Vice Principal for Academics and Curriculum, Stepinac High School
With the dawn of the 2013-2014 school year, Archbishop Stepinac High School in White Plains became the first school in the nation (yes, you read that right) to roll out a fully digital textbook library for its students. We spoke to the man behind this digital milestone.
Why did you decide to switch to a digital library?
It became quite obvious with each new school year that our students were digital natives, and that technology was the future of education. I believed universal access to e-textbooks would provide state-of-the-art resources to help every student excel. I asked our Pearson representative at that time if there was a way to create a web platform that would house all of our titles in one library. And that was the genesis.

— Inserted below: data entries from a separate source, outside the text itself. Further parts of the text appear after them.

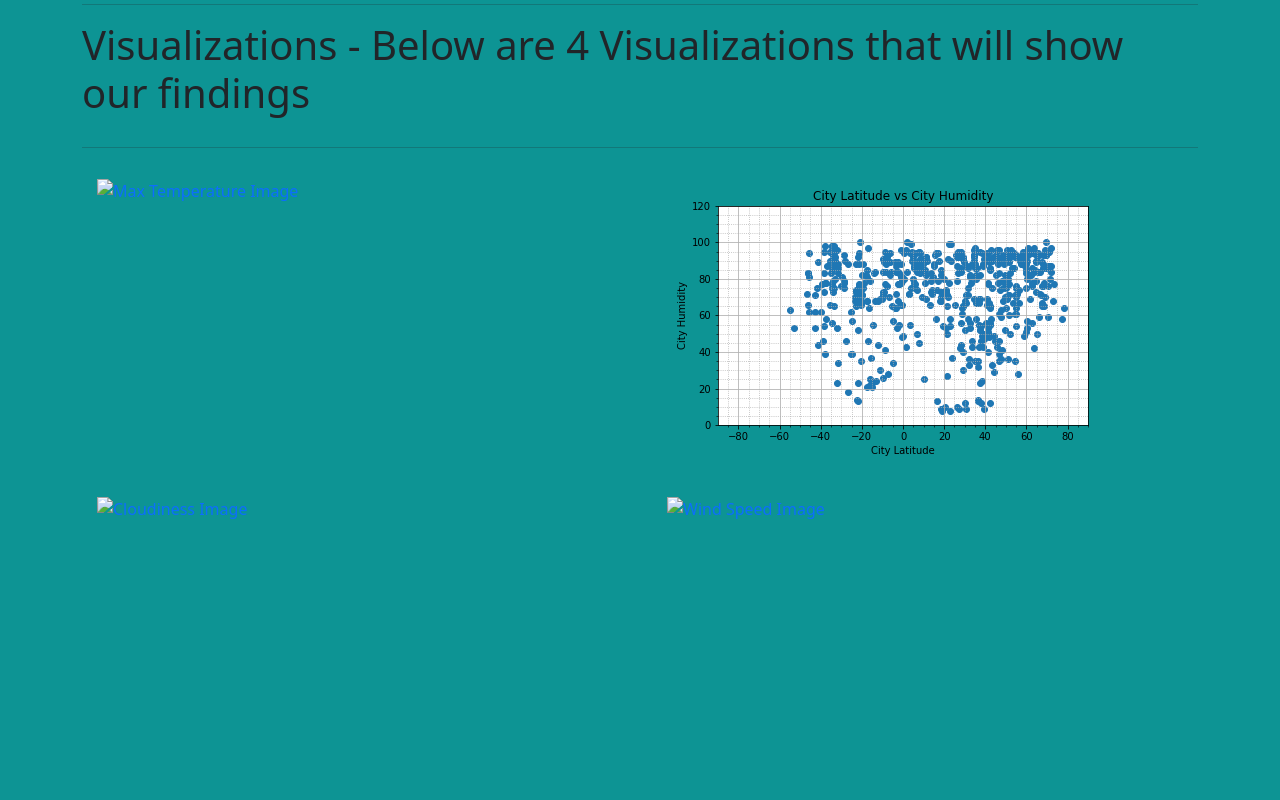
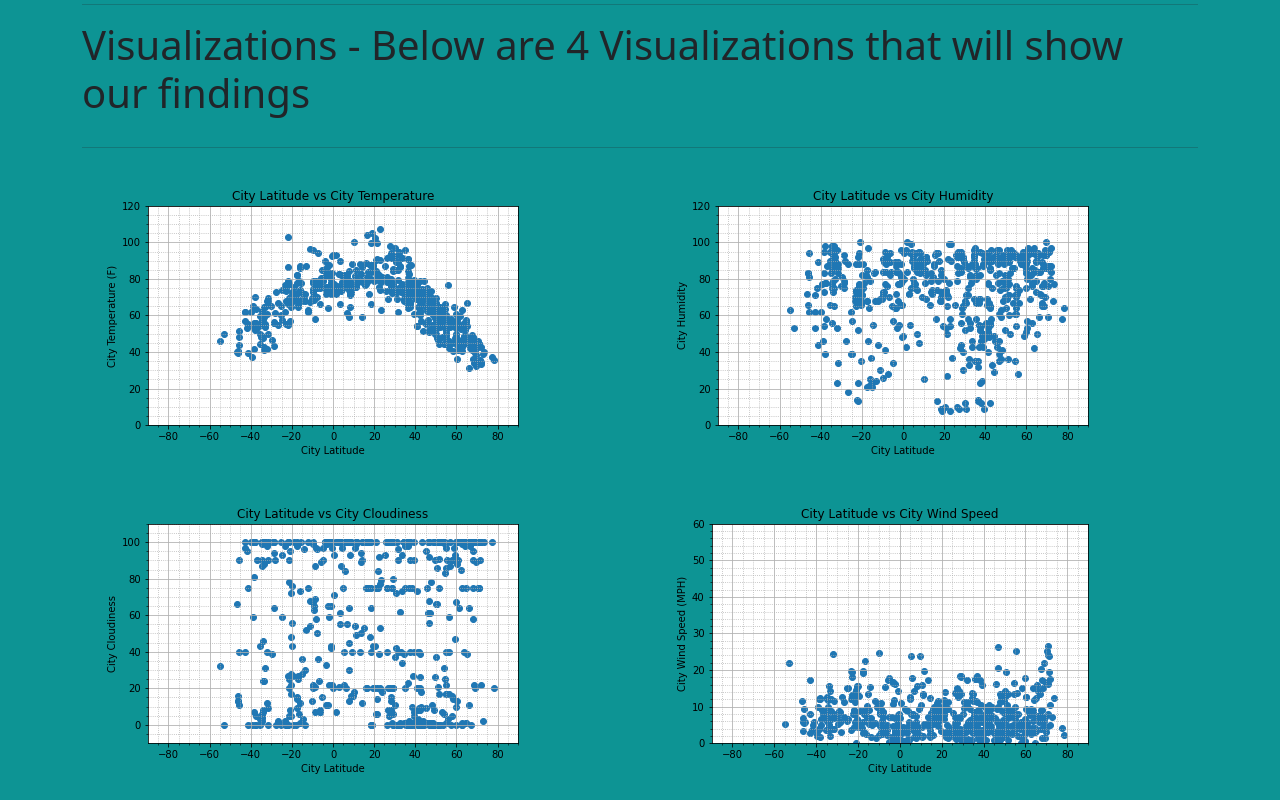
Before and after one commit to Jordanmorales92/web-design-chalenge.github.io, a plain HTML site: page index.html in a window 1280 px wide. Shown: the part 503-1303 px from the top of the page. Before the commit the page ends 1039 px from the top, so only its background shows below. Drawn offline with nearby package versions, Linux system fonts and the light colour scheme.

Commit message:
image updates

```diff
--- a/index.html
+++ b/index.html
@@ -79,7 +79,7 @@
        <div class="row align-items-start">
          <div class="col-md-6">
            <a href="max_temp.html">
-             <img class= "panel" src="/Desktop/HOMEWORK/web-design-chalenge.github.io/docs/RESOURCES/ASSETS/IMAGES/Latitude vs Max Temp.png" alt= "Max Temperature Image">
+            <img class= "panel" src="../web-design-chalenge.github.io/docs/RESOURCES/ASSETS/IMAGES/Latitude vs Max Temp.png" alt= "Max Temperature Image">
          </a>
        </div>
 
@@ -94,12 +94,12 @@
     <div class="row align-items-end">
       <div class="col-md-6">
         <a href="cloudiness.html">
-           <img class= "panel" src="/Desktop/HOMEWORK/web-design-chalenge.github.io/docs/RESOURCES/ASSETS/IMAGES/Latitude vs Cloudiness.png" alt= "Cloudiness Image">
+          <img class= "panel" src="../web-design-chalenge.github.io/docs/RESOURCES/ASSETS/IMAGES/Latitude vs Cloudiness.png" alt= "Cloudiness Image">
        </a>
      </div>
      <div class="col-md-6">
        <a href="wind_speed.html">
-         <img class= "panel" src="/Desktop/HOMEWORK/web-design-chalenge.github.io/docs/RESOURCES/ASSETS/IMAGES/Latitude vs Wind Speed.png" alt= "Wind Speed Image">
+        <img class= "panel" src="../web-design-chalenge.github.io/docs/RESOURCES/ASSETS/IMAGES/Latitude vs Wind Speed.png" alt= "Wind Speed Image">
         </a>
      </div>
     </div>
```
Also changed, not shown: cloudiness.html (+3 -3 lines), humidity.html (+3 -3 lines), max_temp.html (+3 -3 lines), wind_speed.html (+3 -3 lines). Lines whose indentation alone changed are shown as unchanged.
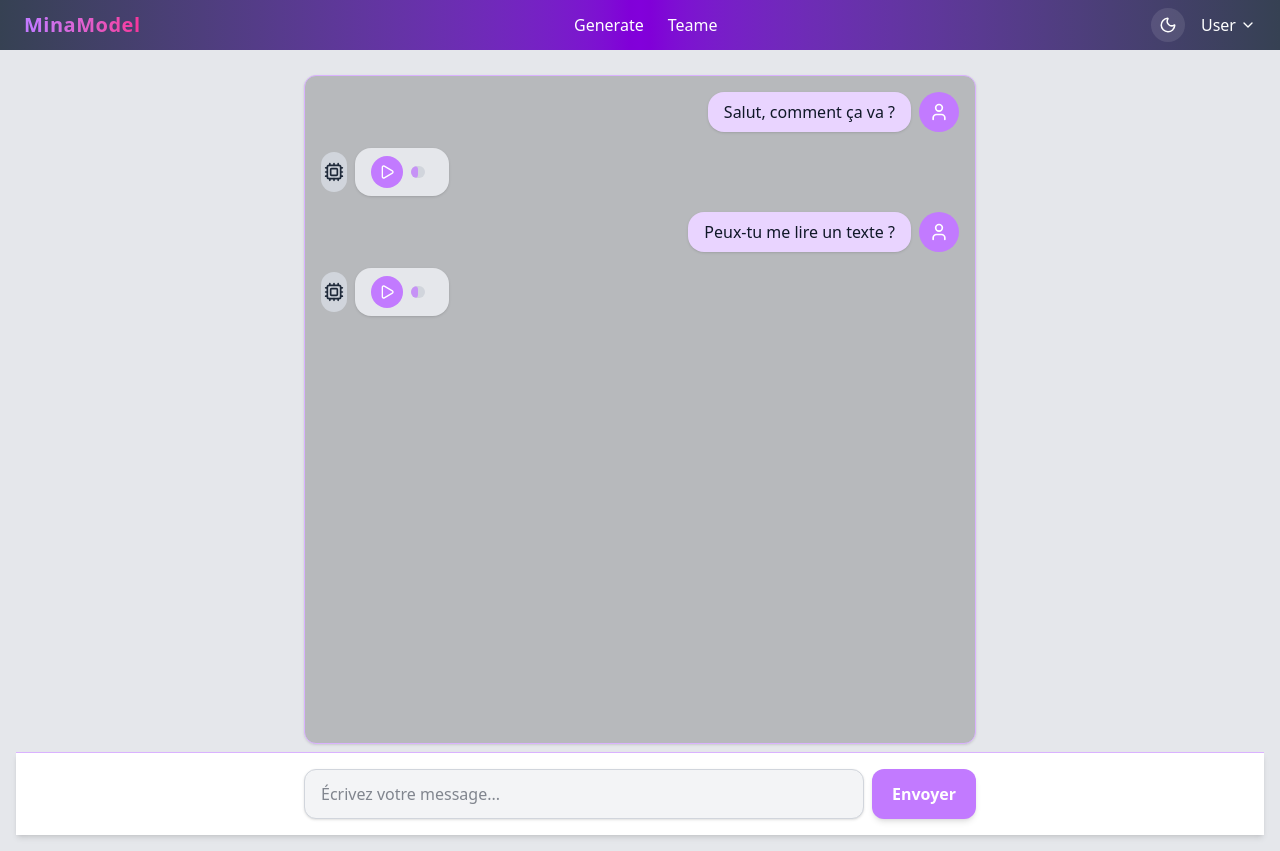
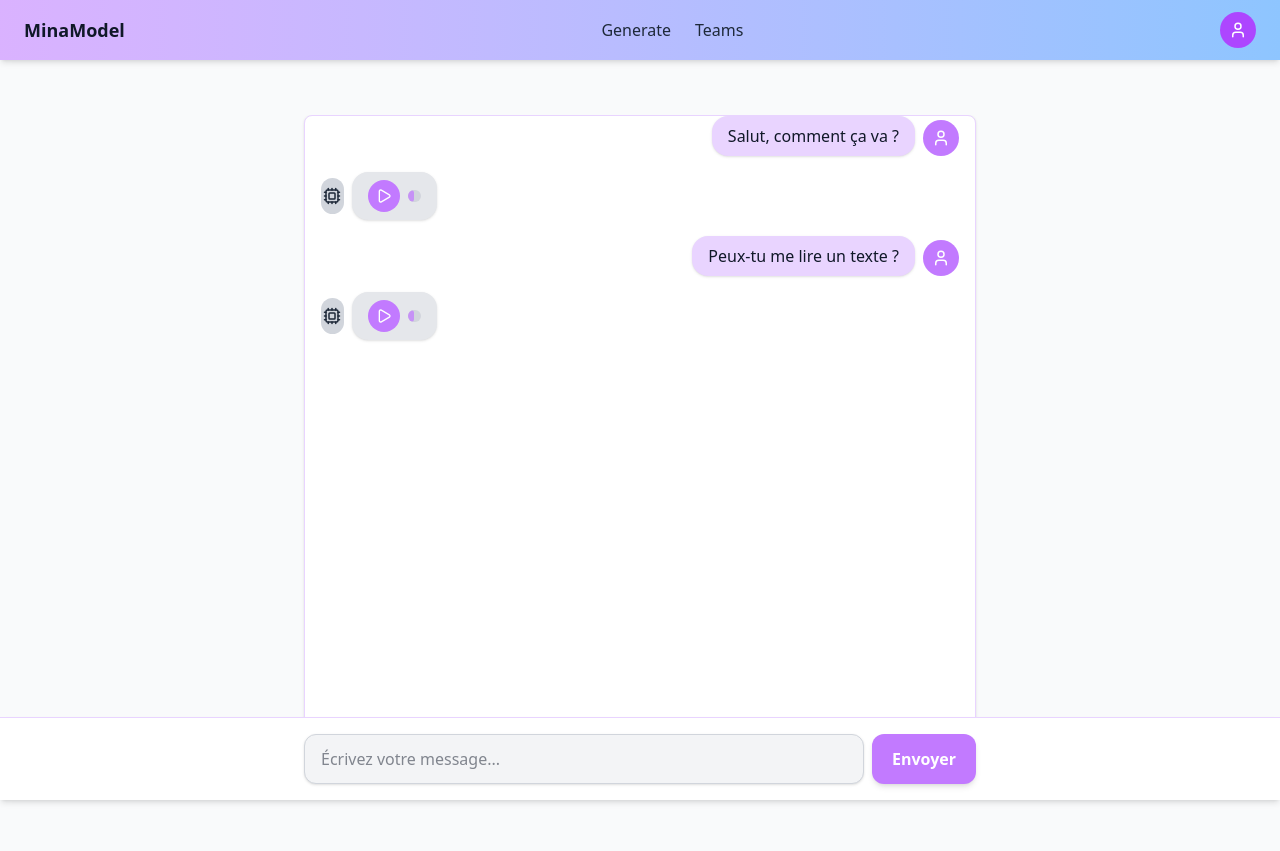
Before and after one commit to henocn/mina-model-frontend, a React (Vite) app: page / in a window 1280 px wide. Built offline with nearby package versions, Linux system fonts and the light colour scheme.

Commit message:
fix topbar and prompt entering field to static position

```diff
--- a/src/components/MainContent.jsx
+++ b/src/components/MainContent.jsx
@@ -1,5 +1,5 @@
 import { useState, useEffect, useRef } from "react";
-import { User, Cpu, Play } from "lucide-react";
+import { User, Cpu, Play } from "lucide-react"; // Remplacement Robot par Cpu
 
 const chatHistory = [
   { role: "user", content: "Salut, comment ça va ?" },
@@ -35,28 +35,41 @@ const MainContent = () => {
   };
 
   return (
-    <div className="flex flex-col h-screen w-full bg-gray-200 p-4">
-      <div className="flex-1 overflow-y-auto flex justify-center p-2">
-        <div className="flex flex-col w-full max-w-2xl space-y-4 border border-purple-300 rounded-xl p-4 bg-black/20 shadow-sm">
+    <div className="h-screen flex flex-col bg-gray-50">
+      {/* Topbar FIXED */}
+      <div className="fixed top-0 left-0 w-full z-50 bg-gradient-to-r from-purple-300 to-blue-300 shadow-md">
+        <div className="flex items-center justify-between px-6 py-3">
+          <span className="text-lg font-bold text-gray-900">MinaModel</span>
+          <div className="flex space-x-6 text-gray-800">
+            <a href="#" className="hover:text-purple-700 font-medium">Generate</a>
+            <a href="#" className="hover:text-purple-700 font-medium">Teams</a>
+          </div>
+          <div className="w-9 h-9 rounded-full bg-purple-500 flex items-center justify-center text-white">
+            <User size={18} />
+          </div>
+        </div>
+      </div>
+
+      {/* Cadre du chat (scrollable seulement ici) */}
+      <div className="flex-1 flex justify-center mt-[64px] mb-[80px] overflow-hidden">
+        <div className="flex flex-col w-full max-w-2xl overflow-y-auto px-4 space-y-4 border border-purple-200 rounded-lg bg-white shadow-sm">
           {messages.map((msg, idx) =>
             msg.role === "user" ? (
               <div key={idx} className="flex justify-end">
                 <div className="flex items-end space-x-2 max-w-[70%]">
-                  <div className="flex flex-col items-end">
-                    <div className="bg-purple-200 text-gray-900 px-4 py-2 rounded-2xl shadow-sm">
-                      {msg.content}
-                    </div>
+                  <div className="bg-purple-200 text-gray-900 px-4 py-2 rounded-2xl shadow-sm">
+                    {msg.content}
                   </div>
-                  <div className="w-10 h-10 rounded-full bg-purple-400 flex items-center justify-center text-white">
-                    <User size={20} />
+                  <div className="w-9 h-9 rounded-full bg-purple-400 flex items-center justify-center text-white">
+                    <User size={18} />
                   </div>
                 </div>
               </div>
             ) : (
               <div key={idx} className="flex justify-start">
                 <div className="flex items-center space-x-2 max-w-[70%]">
-                  <div className="w-10 h-10 rounded-full bg-gray-300 flex items-center justify-center text-gray-800">
-                    <Cpu size={20} />
+                  <div className="w-9 h-9 rounded-full bg-gray-300 flex items-center justify-center text-gray-800">
+                    <Cpu size={18} />
                   </div>
                   <div className="bg-gray-200 px-4 py-2 rounded-2xl shadow-sm flex items-center space-x-2 w-full">
                     <button className="w-8 h-8 bg-purple-400 rounded-full flex items-center justify-center text-white hover:bg-purple-500">
@@ -65,9 +78,6 @@ const MainContent = () => {
                     <div className="flex-1 h-3 bg-gray-300 rounded-full overflow-hidden relative">
                       <div className="absolute left-0 top-0 h-full w-1/2 bg-purple-400 animate-pulse rounded-full"></div>
                     </div>
-                    <audio controls className="hidden">
-                      <source src={msg.audio} type="audio/mpeg" />
-                    </audio>
                   </div>
                 </div>
               </div>
@@ -77,7 +87,8 @@ const MainContent = () => {
         </div>
       </div>
 
-      <div className="w-full border-t border-purple-300 bg-white p-4 flex justify-center shadow-md">
+      {/* Input FIXE en bas */}
+      <div className="fixed bottom-0 left-0 w-full bg-white border-t border-purple-200 shadow-md flex justify-center p-4">
         <div className="flex w-full max-w-2xl space-x-2">
           <input
             type="text"
--- a/src/components/Topbar.jsx
+++ b/src/components/Topbar.jsx
@@ -7,7 +7,6 @@ export default function Topbar() {
 
   return (
     <header className="w-full border-b border-gray-200 dark:border-gray-700 bg-gradient-to-r from-gray-700 via-purple-700 to-gray-700 dark:from-gray-700 dark:via-purple-800 dark:to-gray-700 text-white px-6 py-2 flex items-center justify-between shadow-md">
-      {/* Logo / Nom */}
       <div className="text-xl font-extrabold tracking-wide text-transparent bg-clip-text bg-gradient-to-r from-purple-400 to-pink-500">
         MinaModel
       </div>
```
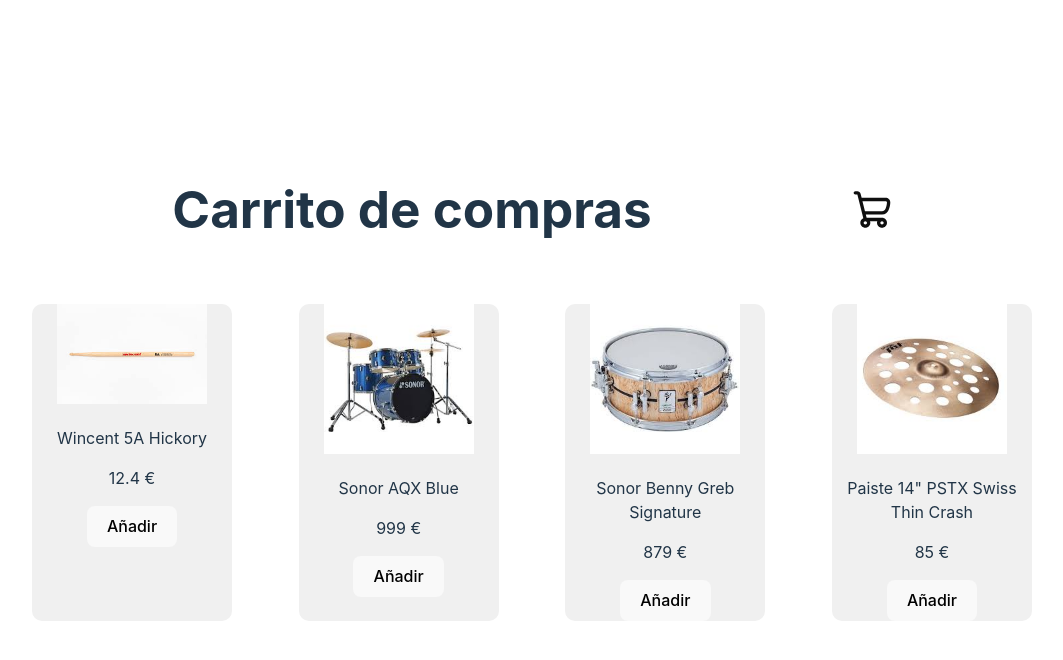
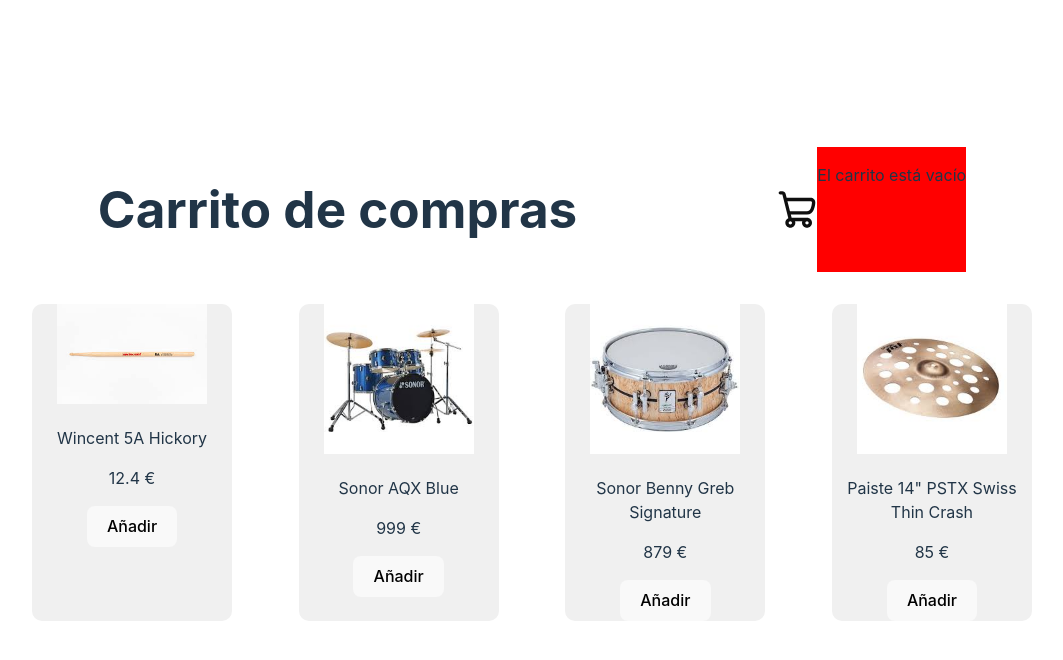
Before and after one commit to JuananA1000/Estado-Global, a React (Vite) app in the folder CarritoRedux/: page / in a window 1280 px wide. Shown: the top 660 px of the page, without its empty margins (108-1171 px from the left). Built offline with nearby package versions, Linux system fonts and the light colour scheme.

Commit message:
Renderizar carrito

```diff
--- a/CarritoRedux/src/App.css
+++ b/CarritoRedux/src/App.css
@@ -24,3 +24,8 @@
   border-radius: 10px;
   width: 200px;
 }
+
+.carrito{
+  background-color: red;
+  z-index: 1;
+}
--- a/CarritoRedux/src/App.jsx
+++ b/CarritoRedux/src/App.jsx
@@ -18,6 +18,21 @@
       <header>
         <h1>Carrito de compras</h1>
         <img src={carritoIcon} alt='carrito' width={40} id='carrito' />
+        <div className='carrito'>
+          {carrito.length === 0 ? (
+            <p>El carrito está vacío</p>
+          ) : (
+            <ul>
+              {carrito.map((item, index) => (
+                <li key={index}>
+                  <img src={item.img} alt={item.nombre} width={50} />
+                  <span>{item.nombre}</span>
+                  <span>{item.precio} €</span>
+                </li>
+              ))}
+            </ul>
+          )}
+        </div>
       </header>
 
       <div className='card'>
```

How has it changed the learning environment?
Each e-text is accompanied by a lab platform, which students are required to complete. The programs offer real-time feedback. If students do not master a question, they’re immediately explained as to why, shown how to correct their error, and given additional examples and questions until the concept is mastered. Teachers can then plan their next lesson with a better understanding of who did not master the current concept: Was it a majority of the class? Or was it a handful of students? The teacher can then assign those specific students more enrichment on that particular topic. This makes the learning more differentiated in nature and provides for individual student needs.
What have been some of the effects of the switch?
The improved measurable learning outcomes are astonishing. In just one year of becoming all-digital, we cut the academic probation rate in half. It’s also reduced overall costs for the school and the students’ families. There are no more book bills of $600 or $700—they pay a flat fee of $175 [per year]. And, our digital transformation has sparked national and international visits from schools and governments in New York State, California, Tennessee, Georgia, and Massachusetts in addition to the Embassy of Malaysia and a representative from Germany’s education department.